■ What this task involves
In your copy, reproduce each entry exactly and include no picture.

■ Records supplied
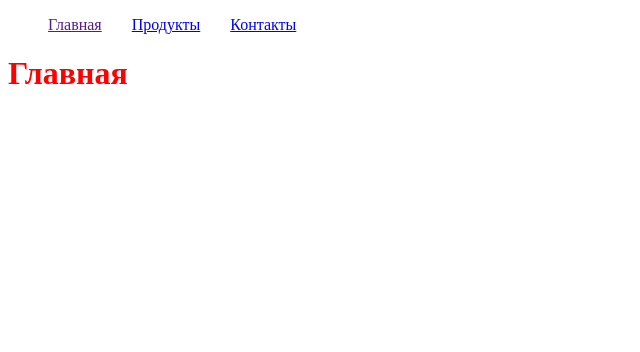
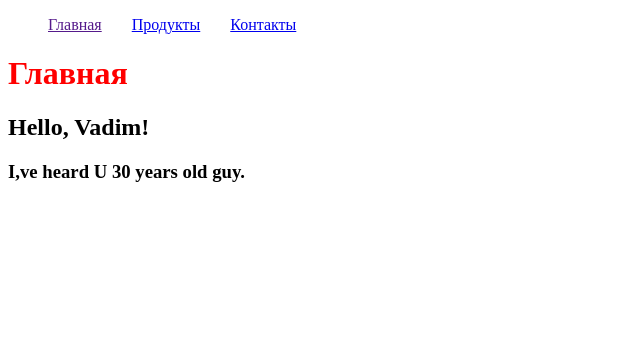
Before and after one commit to bazhenov4job/test_django, a Django app: page / in a window 1280 px wide. Shown: the top 352 px of the page, without its empty margins (0-640 px from the left). Run offline with Django 3.2, Linux system fonts and the light colour scheme.

```diff
--- a/test_project/mainapp/templates/mainapp/index.html
+++ b/test_project/mainapp/templates/mainapp/index.html
@@ -13,5 +13,7 @@
 </ul>
     <div class="clearboth"></div>
     <h1 class="header">Главная</h1>
+    <h2>Hello, {{ username|title }}!</h2>
+    <h3>I,ve heard U {{ age }} years old guy.</h3>
 </body>
 </html>
--- a/test_project/mainapp/views.py
+++ b/test_project/mainapp/views.py
@@ -3,7 +3,7 @@ from django.shortcuts import render
 # Create your views here.
 
 def main(request):
-    return render(request, 'mainapp/index.html')
+    return render(request, 'mainapp/index.html', {'username': 'vadim', 'age': 30 })
 
 def products(request):
     return render(request, 'mainapp/products.html')
```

■ Exercise result
Before and after one commit to bazhenov4job/test_django, a Django app: page / in a window 1280 px wide. Shown: the top 352 px of the page, without its empty margins (0-640 px from the left). Run offline with Django 3.2, Linux system fonts and the light colour scheme.

```diff
--- a/test_project/mainapp/templates/mainapp/index.html
+++ b/test_project/mainapp/templates/mainapp/index.html
@@ -13,5 +13,7 @@
 </ul>
     <div class="clearboth"></div>
     <h1 class="header">Главная</h1>
+    <h2>Hello, {{ username|title }}!</h2>
+    <h3>I,ve heard U {{ age }} years old guy.</h3>
 </body>
 </html>
--- a/test_project/mainapp/views.py
+++ b/test_project/mainapp/views.py
@@ -3,7 +3,7 @@ from django.shortcuts import render
 # Create your views here.
 
 def main(request):
-    return render(request, 'mainapp/index.html')
+    return render(request, 'mainapp/index.html', {'username': 'vadim', 'age': 30 })
 
 def products(request):
     return render(request, 'mainapp/products.html')
```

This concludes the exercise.